Will toner-based printing make offset obsolete? No way, say the offset experts. Offset will transform into a more user-friendly, more digital process.
With the final year of the 20th century now well underway, offset press venders are beginning to turn their thoughts toward the future—and it's not as far off as you might think.
For some time, the industry has been beset with hushed voices forecasting the potential demise of offset due to intense competition from digital printing. Not so fast, offset venders insist. The next few years, they say, will bring about new generations of presses so technologically advanced, convenient and attractively priced that successful printing operations will find it difficult not to incorporate them.
"We're looking at a totally automated machine, with a redesign of the inking and dampening system, whether it shifts to waterless or we stick to conventional inks and chemicals," reveals Jon Surch, press products manager at Sakurai USA.
"I think the last holdout of the old offset press will be the inking and dampening system," he continues. "For the longest time we had manual plating, then automatic plate changers, then we went to automatic perfector changeovers and automatic washing systems. Now the basic design of the press has to change in order for the technology leap to make it to the next level."
Rudy Valenta, manager of corporate sales at MAN Roland, agrees.
"The press of 10 years from now will have higher speeds—maybe the same amount of automation, but you'll see a lot of voice recognition," he says. "You will also see total networking, especially with in-plants, where all the files could be sent right to the in-plant."

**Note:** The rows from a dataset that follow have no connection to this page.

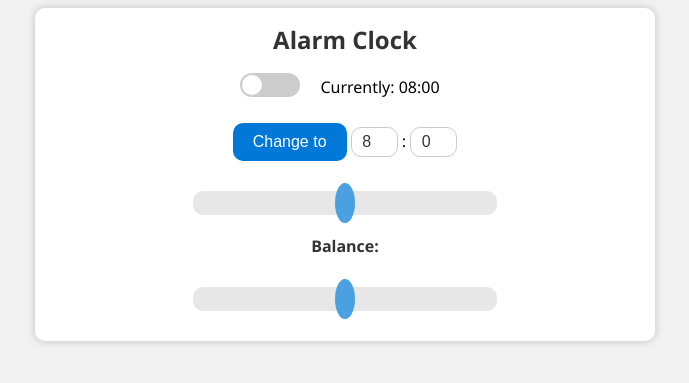
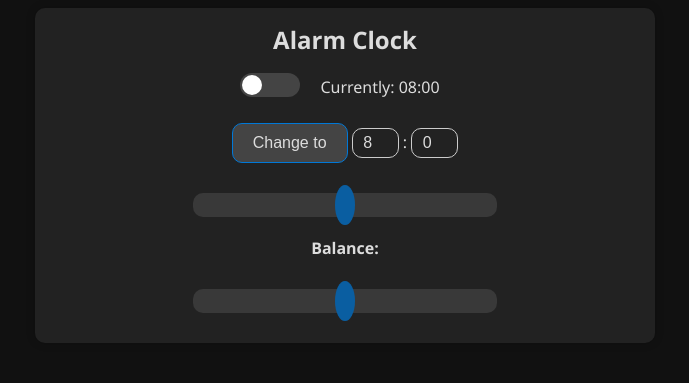
Before and after one commit to janek/music-alarm-clock, a Flask app: page / in a window 1280 px wide. Shown: the top 383 px of the page, without its empty margins (295-984 px from the left). Run offline with Flask 3, Linux system fonts and the light colour scheme; parts of the project's set-up code (start-up, migrations or seed data) failed here and were passed over.

Commit message:
dark theme for index.html

```diff
--- a/server.py
+++ b/server.py
@@ -305,7 +305,6 @@ def set_balance(balance):
 
     # set volumes
     command = f"amixer sset 'Master' {left}%,{right}%"
-    app.logger.info(f"command is: ____________ {command}")
     os.system(command)
     app.logger.info(f"Balance set to {balance} =>({left}% left, {right}% right)")
 
--- a/templates/index.html
+++ b/templates/index.html
@@ -6,13 +6,14 @@
     <style>
         body {
             font-family: 'Segoe UI', Tahoma, Geneva, Verdana, sans-serif;
-            background-color: #f2f2f2;
+            background-color: #111;
+            color: #ddd;
         }
 
         h2 {
-            color: #333;
+            color: #ddd;
             text-align: center;
-            margin : 5px;
+            margin: 5px;
         }
 
         p {
@@ -28,13 +29,15 @@
             max-width: 600px;
             margin: 0 auto;
             padding: 10px;
-            background-color: #fff;
+            background-color: #222;
             border-radius: 10px;
             box-shadow: 0 0 10px rgba(0, 0, 0, 0.2);
         }
+
         .current {
             align: center;
         }
+
         .change {
             align: center;
             padding: 10px;
@@ -44,7 +47,7 @@
             display: block;
             margin-bottom: 10px;
             font-weight: bold;
-            color: #333;
+            color: #ddd;
         }
 
         input[type="number"] {
@@ -54,13 +57,14 @@
             border: 1px solid #ccc;
             font-size: 16px;
             text-align: center;
-            color: #333;
+            color: #ddd;
+            background-color: #222;
         }
 
         input[type="submit"] {
-            background-color: #0078d7;
-            color: #fff;
-            border: none;
+            background-color: #444;
+            color: #ddd;
+            border: 1px solid #0078d7;
             padding: 10px 20px;
             border-radius: 10px;
             cursor: pointer;
@@ -68,11 +72,13 @@
         }
 
         input[type="submit"]:hover {
-            background-color: #005a9e;
+            background-color: #0078d7;
+            color: #fff;
         }
 
+
         .success-message {
-            color: green;
+            color: lime;
             margin-top: 10px;
         }
 
@@ -101,7 +107,7 @@
             width: 100%;
             height: 100%;
             border-radius: 24px;
-            background-color: #ccc;
+            background-color: #444;
             cursor: pointer;
         }
 
@@ -124,22 +130,13 @@
 
         .toggle-switch input[type="checkbox"]:checked+label:after {
             transform: translateX(36px);
-        }.slider {
-    width: 600px;
-    height: 20px;
-    -webkit-appearance: none;
-    background-color: #ddd;
-    outline: none;
-    opacity: 0.7;
-    -webkit-transition: .2s;
-    transition: opacity .2s;
-    border-radius: 20px;
         }
+
         .slider {
             width: 300px;
             height: 20px;
             -webkit-appearance: none;
-    background-color: #ddd;
+            background-color: #444;
             outline: none;
             opacity: 0.7;
             -webkit-transition: .2s;
@@ -171,15 +168,17 @@
             border-radius: 50%;
         }
     </style>
+
 </head>
 
 <body>
     <div class="container">
         <h2>Alarm Clock</h2>
-        <span class="current" >
-        <p >
+        <span class="current">
+            <p>
                 <span class="toggle-switch">
-                <input type="checkbox" id="alarm-active" name="alarm-active" {% if alarm_active %}checked{% endif %}>
+                    <input type="checkbox" id="alarm-active" name="alarm-active" {% if alarm_active %}checked{% endif
+                        %}>
                     <label for="alarm-active"></label>
                 </span>
             <p>
```
Lines whose indentation alone changed are shown as unchanged.
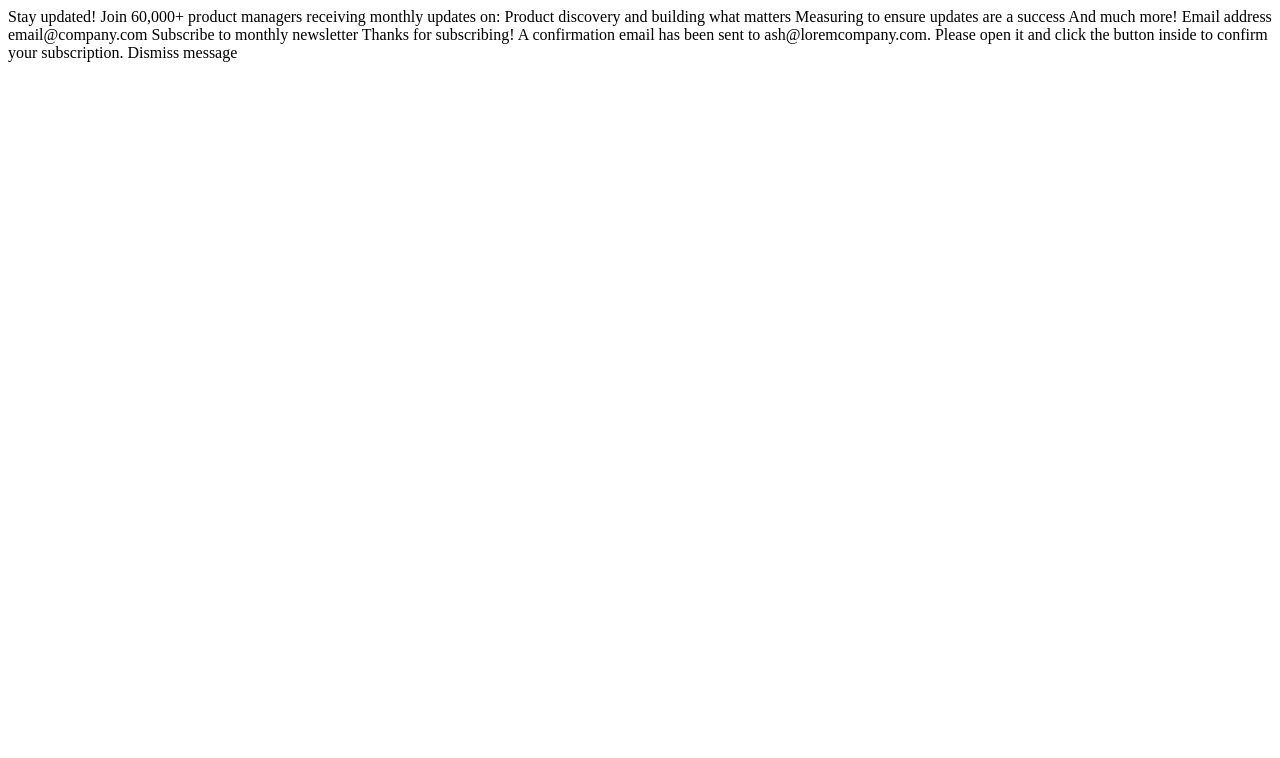
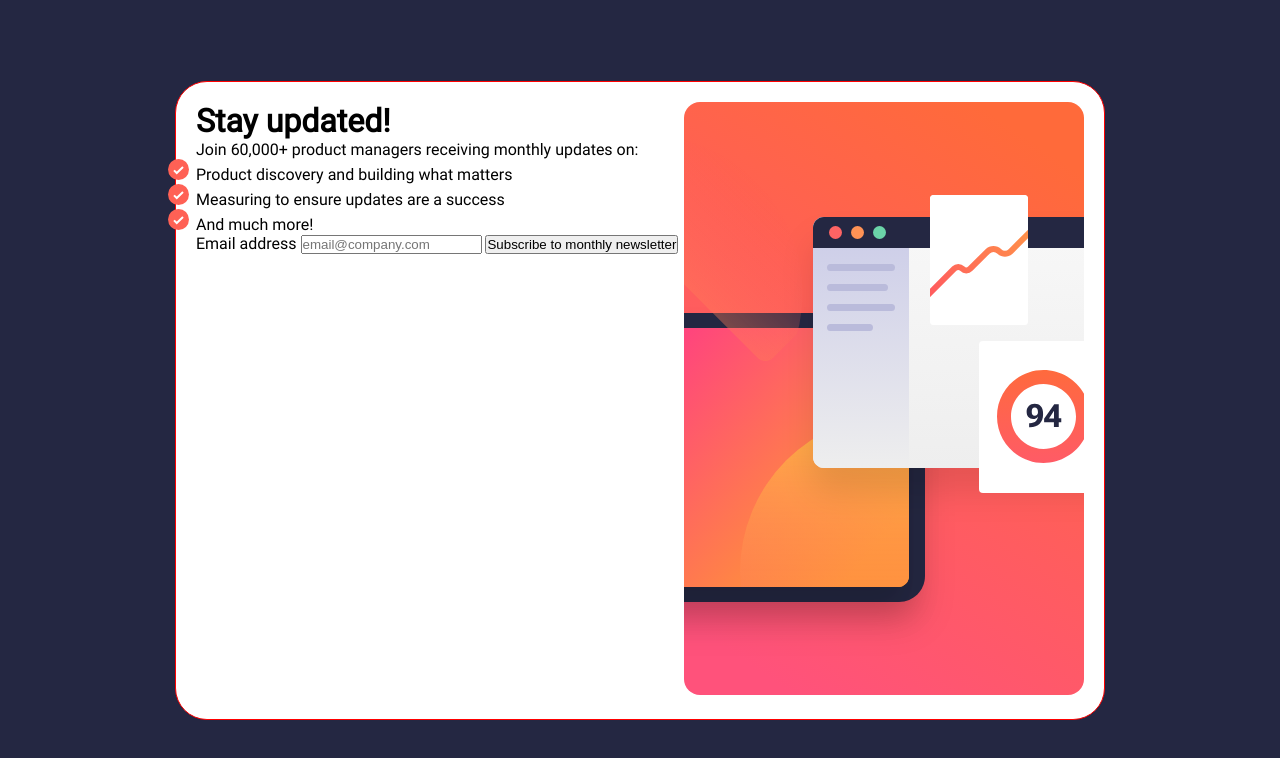
Before and after one commit to Carmenyo/FM--Newsletter-Sign-up-with-success-message, a plain HTML site: page index.html in a window 1280 px wide. Drawn offline with Linux system fonts and the light colour scheme.

Commit message:
HTML Structure

```diff
--- a/index.html
+++ b/index.html
@@ -6,37 +6,48 @@
 
   <link rel="icon" type="image/png" sizes="32x32" href="./assets/images/favicon.png">
 
+  <!-- STYLES -->
+  <link rel="stylesheet" href="./styles/main.css">
+
   <title>Frontend Mentor | Newsletter sign-up form with success message</title>
 
 <body>
+<main class="card">
+  <div class="card__left">
+    <h1>
+      Stay updated!
+    </h1>
+<p>
+  Join 60,000+ product managers receiving monthly updates on:
+</p>
+<ul class="card__list">
+  <li>Product discovery and building what matters</li>
+  <li> Measuring to ensure updates are a success</li>
+  <li>And much more!</li>
+</ul>
+<form >
+  <label for="email">Email address</label>
+  <input type="email" id="email" placeholder="email@company.com">
+  <button type="submit">Subscribe to monthly newsletter</button>
+</form>
+  </div>
+  <div class="card__right">
+    <img src="./assets/images/illustration-sign-up-desktop.svg" alt="">
 
-  <!-- Sign-up form start -->
-
-  Stay updated!
-
-  Join 60,000+ product managers receiving monthly updates on:
-
-  Product discovery and building what matters
-  Measuring to ensure updates are a success
-  And much more!
-
-  Email address
-  email@company.com
-
-  Subscribe to monthly newsletter
-
+  </div>
   <!-- Sign-up form end -->
 
   <!-- Success message start -->
 
-  Thanks for subscribing!
+  <!-- Thanks for subscribing!
 
   A confirmation email has been sent to ash@loremcompany.com.
   Please open it and click the button inside to confirm your subscription.
 
-  Dismiss message
+  Dismiss message -->
 
   <!-- Success message end -->
-
+    <!-- Sign-up form start -->
+</main>
 </body>
 </html>
--- /dev/null
+++ b/styles/_globals.scss
@@ -0,0 +1,5 @@
+*{
+    margin: 0;
+    padding: 0;
+    box-sizing: border-box;
+}
--- /dev/null
+++ b/styles/_layout.scss
@@ -0,0 +1,26 @@
+body {
+    font-family: MyFont;
+    width: 100%;
+    min-height: 100vh;
+    display: flex;
+    justify-content: center;
+    align-items: center;
+    background-color: $DarkSlateGrey;
+  }
+
+  .card {
+    border: solid red 1px;
+    display: flex;
+    justify-content: space-between;
+    width: 930px;
+    background-color: $White;
+    padding: 20px;
+    border-radius: 2rem;
+
+    &__left{
+        width: 60%;
+    }
+&__list{
+    list-style-image: url(../assets/images/icon-list.svg);
+}
+  }
--- /dev/null
+++ b/styles/_variables.scss
@@ -0,0 +1,6 @@
+// Colors
+$Tomato: hsl(4, 100%, 67%);
+$DarkSlateGrey: hsl(234, 29%, 20%);
+$CharcoalGrey: hsl(235, 18%, 26%);
+$Grey: hsl(231, 7%, 60%);
+$White: hsl(0, 0%, 100%);
--- /dev/null
+++ b/styles/main.scss
@@ -0,0 +1,7 @@
+@font-face{
+    font-family: MyFont;
+    src: url(../assets/fonts/Roboto-Regular.ttf);
+}
+@import "globals";
+@import "variables";
+@import "layout";
```
Also changed, not shown: styles/main.css (added), 1 other file.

Such forecasts may initially seem like a haphazard glance into the crystal ball. Most venders, however, note that it's more like a natural progression necessary for the industry to maintain its success than a venture into the realm of Nostradamus.